Writing: 4.5 Plot: 5 Characters: 5
World building: 5+
“The student wouldn’t stop doing her homework, and it was going to kill her” – a great first line in the best SF book I’ve read this decade!
In 2144, Property is king, bots run the gamut from carpet cleaners to fully conscious beings capable of love, people and bots are subject to indenture laws, and bio technology can keep you alive and young if you can afford it. Enter Judith “Jack” Chen, an IP pirate who has always dreamed of doing “Good Science”. She reverse engineers drugs from Big Pharma in order to finance giving anti-vitals and gene therapy to those in need. Unfortunately, her last money-maker, though correctly reproduced, is killing people and now the International Property Coalition is after her and they have a license to pursue using any means at hand.
That’s the story line, but the novel is so much more. The two agents sent after Jack are a human (Eliasz) and an advanced military bot (Paladin) with an embedded human brain. Throughout the chase, as Jack tries to engineer a fix and Eliasz and Paladin try to follow her tracks, we are plunged into a fabulous and yet utterly plausible world of the future.
Gender issues, love between different kinds of beings, what it means to be conscious, to have privacy, to be autonomous – these are issues that are explored in depth using the context of a society that has developed AI based beings and legislation to both protect and yet somehow further enslave them. I love when Paladin explores what actions stem from her programming and what from her conscious decision – so applicable to humans as well!
Newitz’ writing flows with such clear descriptions of the physical and networked environment that you slip into the world with no effort, learning a whole new language without struggle. Her characters feel real – each has complex motivations and desires, and each is trying to both survive and do something important in the world into which they have been born. They don’t easily fall into the typical “good guys” and “bad guys” so prevalent in most SF works.

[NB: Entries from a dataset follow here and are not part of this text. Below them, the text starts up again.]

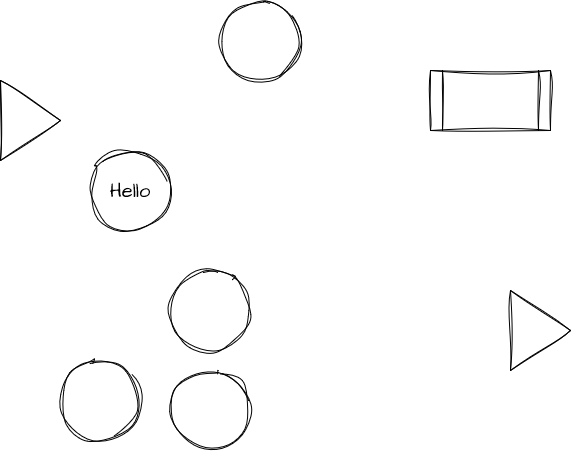
Above: Untitled Diagram.drawio.png in Pinnacle-Sahin/Pinnacle-Sahin (draw.io), before the change. Source tidied: cells renumbered, new cells last; positions are measured from the earlier drawing's top-left corner, leaving out a move shared by most shapes.
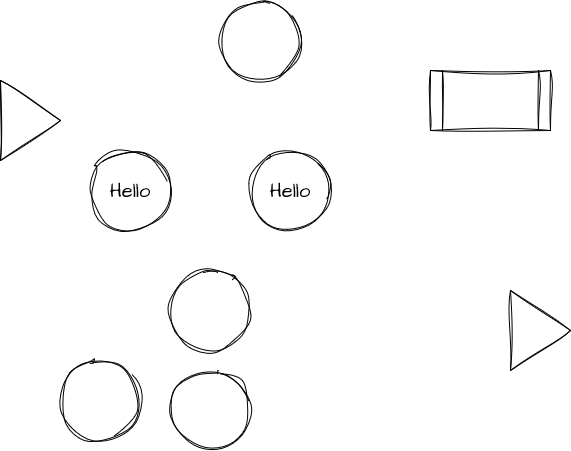
After the commit.

Diff of the diagram source:
```diff
@@ -26,5 +26,8 @@
     <mxCell id="9" value="Hello" style="ellipse;whiteSpace=wrap;html=1;sketch=1;hachureGap=4;jiggle=2;curveFitting=1;fontFamily=Architects Daughter;fontSource=https%3A%2F%2Ffonts.googleapis.com%2Fcss%3Ffamily%3DArchitects%2BDaughter;fontSize=20;" parent="1" vertex="1">
       <mxGeometry x="90" y="150" width="80" height="80" as="geometry" />
     </mxCell>
+    <mxCell id="10" value="Hello" style="ellipse;whiteSpace=wrap;html=1;sketch=1;hachureGap=4;jiggle=2;curveFitting=1;fontFamily=Architects Daughter;fontSource=https%3A%2F%2Ffonts.googleapis.com%2Fcss%3Ffamily%3DArchitects%2BDaughter;fontSize=20;" parent="1" vertex="1">
+      <mxGeometry x="250" y="150" width="80" height="80" as="geometry" />
+    </mxCell>
   </root>
 </mxGraphModel>
```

Neal Stephenson says “Autonomous is to biotech and AI what Neuromancer was to the Internet” and I have to say I agree with him. There are plenty of analogies to our social issues but with the extrapolation to a future populated by bots at various levels of consciousness – it’s very hard not to give everything away I’ll stop here and just say – go buy now!